Moran entered play on Tuesday hitting for a .298/.385/.579 slash line. Moran has hit 4 home runs, 4 doubles and posted a .414 wOBA and 160 wRC+ through 65 plate appearances. Moran’s power output has been outstanding. His .280 isolated slugging percentage so far ranks just ahead of Toronto Blue Jays’ star slugger Vladimir Guerrero Jr. who has a .278 mark. Overall, he currently ranks as the 28th best-qualified slugger in terms of ISO.
Moran’s power has been trending upward ever since arriving to the Pirates. In 2018, he only had a .130 ISO but saw that increase to .152 in 2019. Last season he hit .247/.325/.472, which was good for a .225 ISO. When you reach the .200+ mark in isolated slugging percentage, you’re reaching the upper tier levels of power.
His power output can be contributed to an above-average 90.9 MPH exit velocity and 43.2% hard hit rate. Not only is he hitting the ball hard, but he’s hitting more balls in the air. His average launch angle is 14 degrees so far this year. This has led to a ground ball percentage of just 27%, the 6th lowest ground ball rate in all of baseball currently. He’s also hitting a ton of line drives, coming in with a 40.5% line drive rate. That ranks 3rd in baseball.
It’s also helped that so far, the distribution of his hits has been pretty spread out. Moran was mainly a pull hitter from 2018-2020, having a 40.9% pull percentage. However so far this year, he’s only pulled the ball 32.4%. He’s gone to the opposite field more often at 37.8% and up the middle 29.7%. All of his batted ball results in terms of where they are going in the field are within 10% of each other.
Hitting the ball hard, in the air, and being less predictable as to where you’re going to hit it is going to lead to better performance, but he’s also been more patient at the plate. He’s only swung at 27.7% of all the pitches that have been thrown to him out of the zone.
In 2019 and 2020, he was approaching 40%. However, when he does swing out of the zone, he’s making contact 70.8% of the time, compared to just 64.8% of the time between 2018-2020. Moran has also decreased his swinging strike percentage to just 9.3%. His 12.2% walk rate is the best mark he’s put up in his career so far, and currently ranks in the top 74th percentile of all MLB batters.
However, there are some concerns with his season so far. He’s striking out 30.8% of the time, impart due to a notable decrease in zone contact percentage. Before 2021, he was making contact with pitches in the zone at a 87.4% rate, but so far this year, he’s only making that kind of contact 80% of the time. He’s also had a high .394 batting average on balls in play, granted batting average on balls in play needs a much larger sample size to give you an accurate reading.

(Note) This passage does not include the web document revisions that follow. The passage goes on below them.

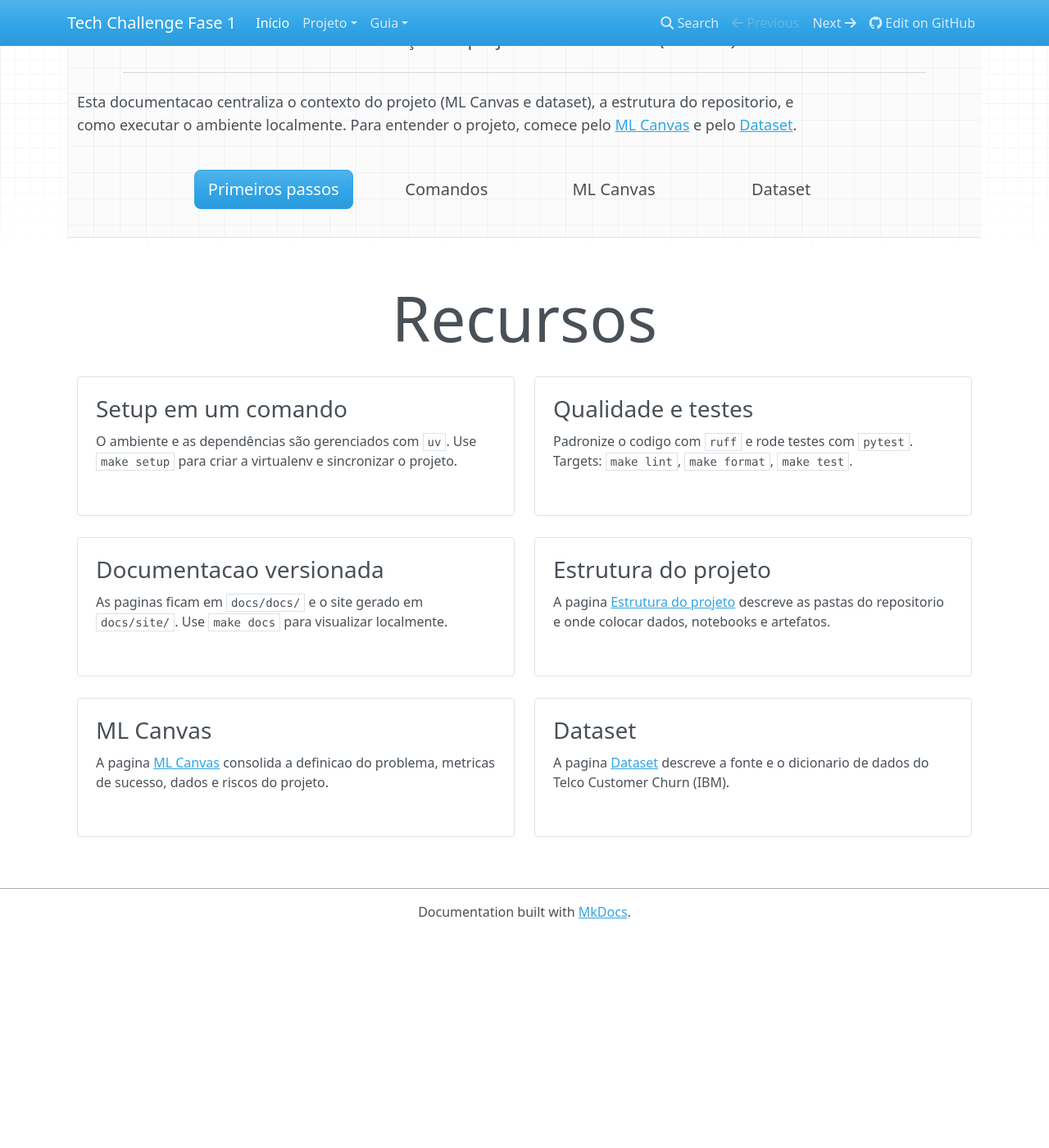
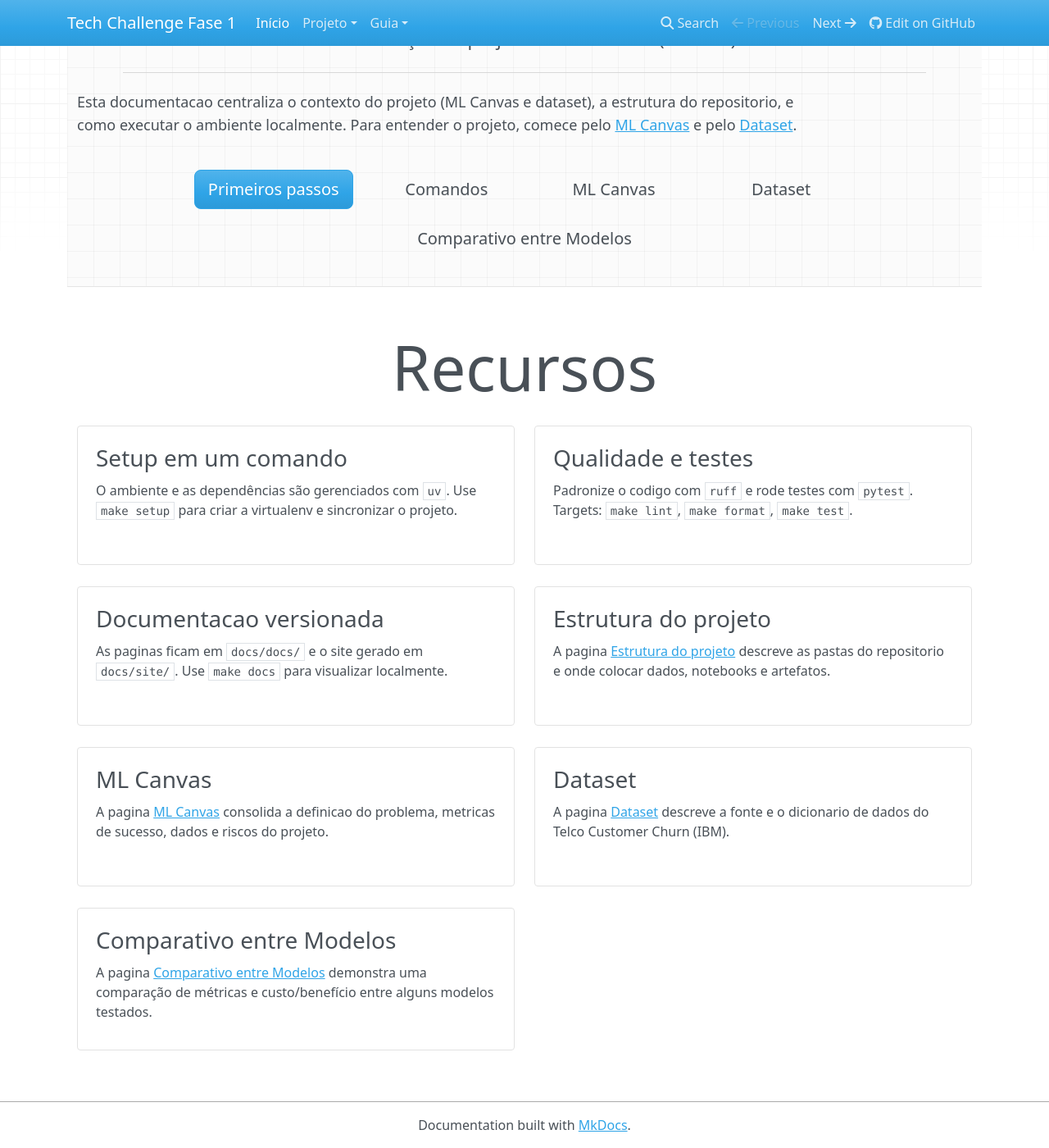
Before and after one commit to DioniSilva/tech-challenge-fase-1, an MkDocs documentation site: the page built from docs/docs/index.md, in a window 1280 px wide and 1400 px high, scrolled down 230 px. Shown: the whole window at 82% size. Built offline with MkDocs 1.6.1, drawn with Linux system fonts in a browser that asks for light colours; nearby versions of some CDN libraries; before the commit the page ends 1370 px from its top, so only the background shows below that.

Commit message:
feat: adiciona documentação de comparação entre modelos

```diff
--- a/docs/docs/index.md
+++ b/docs/docs/index.md
@@ -23,6 +23,7 @@
       <a class="btn btn-default btn-lg" href="comandos/">Comandos</a>
       <a class="btn btn-default btn-lg" href="ml-canvas/">ML Canvas</a>
       <a class="btn btn-default btn-lg" href="dataset/">Dataset</a>
+      <a class="btn btn-default btn-lg" href="comparativo-modelos/">Comparativo entre Modelos</a>
     </div>
   </div>
 </div>
@@ -95,6 +96,16 @@
           </p>
         </div>
       </div>
+
+      <div class="col-md-6">
+        <div class="home-card">
+          <h3>Comparativo entre Modelos</h3>
+          <p>
+            A pagina <a href="comparativo-modelos/">Comparativo entre Modelos</a> demonstra uma comparação de métricas
+            e custo/benefício entre alguns modelos testados.
+          </p>
+        </div>
+      </div>
     </div>
   </div>
 </div>
--- a/docs/mkdocs.yml
+++ b/docs/mkdocs.yml
@@ -21,6 +21,7 @@ nav:
       - Visão geral (ML Canvas): ml-canvas.md
       - Dataset: dataset.md
       - Estrutura do projeto: estrutura-do-projeto.md
+      - Comparação de Modelos: comparativo-modelos.md
   - Guia:
       - Primeiros passos: getting-started.md
       - Comandos: comandos.md
```
Also changed, not shown: docs/docs/comparativo-modelos.md (added, +46 -0 lines).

Still, Moran comes in with an xwOBA of .397, just .022 points lower than his actual wOBA. He also has a similar expected batting average and expected slugging percentage compared to his actual marks. The fact that Moran is making hard contact consistently while putting the ball in the air without being predictable is very promising.
Since arriving with the Pittsburgh Pirates, Moran has been trending in the right direction. While it is a small, less than 100 plate appearance sample size to look at, Moran’s early season performance has looked very promising. He’s striking out more often, but he’s improved other major facets of his game. He could be one of the team’s long-term middle of the order bats for the Pittsburgh Pirates if he can show that his performance since the start of last season is not a fluke.